## PROBLEM STATEMENT
For each line of the data below, test for "demo". Report only the number of lines that pass.

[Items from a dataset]

"""

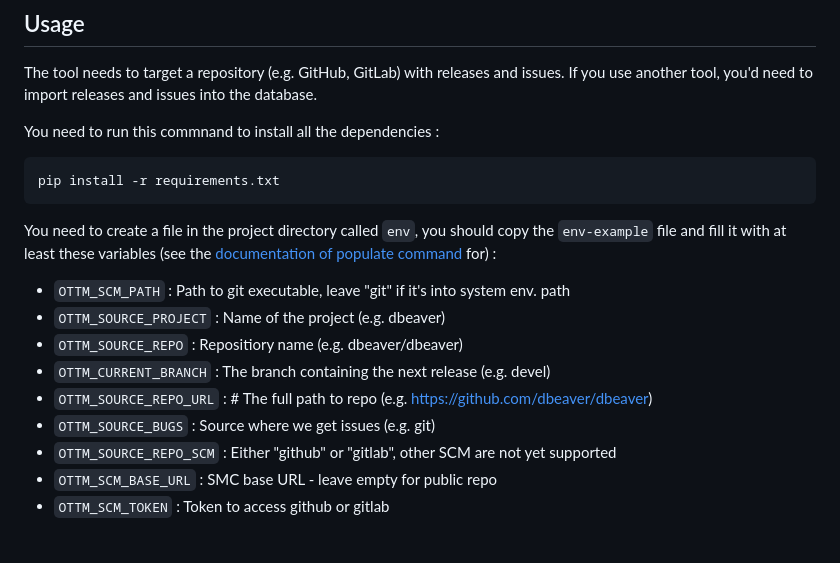
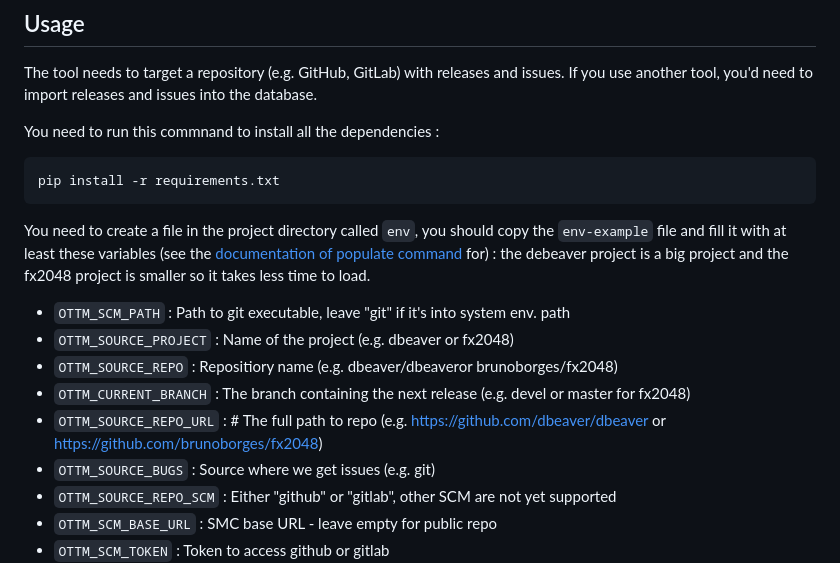
Before and after one commit to stemeunier/bugprediction-fork, a Markdown page: README.md, the part around the change. Drawn GitHub-style; blank space fills up the shorter version.

Commit message:
change readme with a smaller project

````diff
--- a/README.md
+++ b/README.md
@@ -21,12 +21,13 @@ You need to run this commnand to install all the dependencies :
 
 
 You need to create a file in the project directory called ```env```, you should copy the ```env-example``` file and fill it with at least these variables (see the [documentation of populate command](./docs/commands.md) for) :
+the debeaver project is a big project and the fx2048 project is smaller so it takes less time to load.
 
  - ```OTTM_SCM_PATH``` : Path to git executable, leave "git" if it's into system env. path
- - ```OTTM_SOURCE_PROJECT``` : Name of the project (e.g. dbeaver)
- - ```OTTM_SOURCE_REPO``` : Repositiory name (e.g. dbeaver/dbeaver)
- - ```OTTM_CURRENT_BRANCH``` :  The branch containing the next release (e.g. devel)
- - ```OTTM_SOURCE_REPO_URL``` : # The full path to repo (e.g. https://github.com/dbeaver/dbeaver)
+ - ```OTTM_SOURCE_PROJECT``` : Name of the project (e.g. dbeaver or fx2048)
+ - ```OTTM_SOURCE_REPO``` : Repositiory name (e.g. dbeaver/dbeaveror brunoborges/fx2048)
+ - ```OTTM_CURRENT_BRANCH``` :  The branch containing the next release (e.g. devel or master for fx2048)
+ - ```OTTM_SOURCE_REPO_URL``` : # The full path to repo (e.g. https://github.com/dbeaver/dbeaver or https://github.com/brunoborges/fx2048)
  - ```OTTM_SOURCE_BUGS``` : Source where we get issues (e.g. git)
  - ```OTTM_SOURCE_REPO_SCM``` : Either "github" or "gitlab", other SCM are not yet supported
  - ```OTTM_SCM_BASE_URL``` : SMC base URL - leave empty for public repo
````
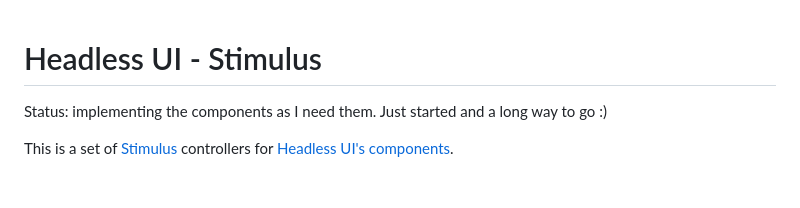
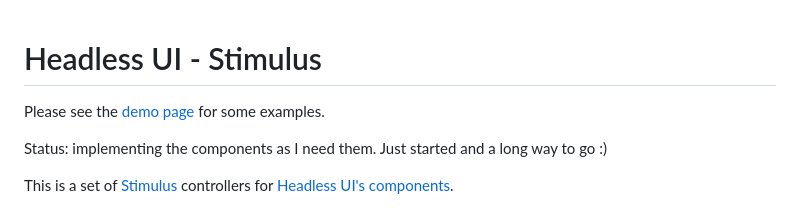
Before and after one commit to airblade/headlessui-stimulus, a Markdown page: README.markdown, the part around the change. Rendered like a GitHub page; blank space fills up the shorter version.

Commit message:
Add link to demo page in README

```diff
--- a/README.markdown
+++ b/README.markdown
@@ -1,4 +1,6 @@
 # Headless UI - Stimulus
+
+Please see the [demo page](https://airblade.github.io/headlessui-stimulus) for some examples.
 
 Status: implementing the components as I need them.  Just started and a long way to go :)
 
```
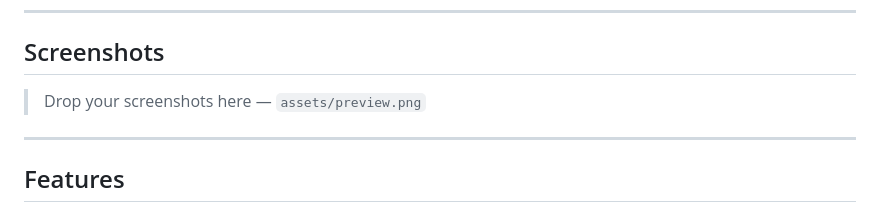
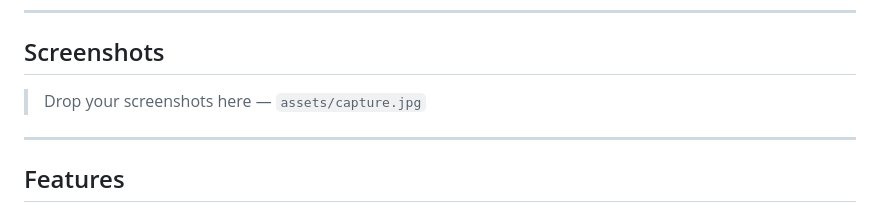
Before and after one commit to Dev-Studio95/Volt-Tab, a Markdown page: README.md, the part around the change. Rendered like a GitHub page.

Commit message:
Update screenshot file reference from preview.png to capture.jpg

```diff
--- a/README.md
+++ b/README.md
@@ -8,7 +8,7 @@ Volt Legacy is the stripped-back edition of the Volt new tab extension. Same dar
 
 ## Screenshots
 
-> Drop your screenshots here — `assets/preview.png`
+> Drop your screenshots here — `assets/capture.jpg`
 
 ---
 
```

"""

## PROBLEM SOLUTION
2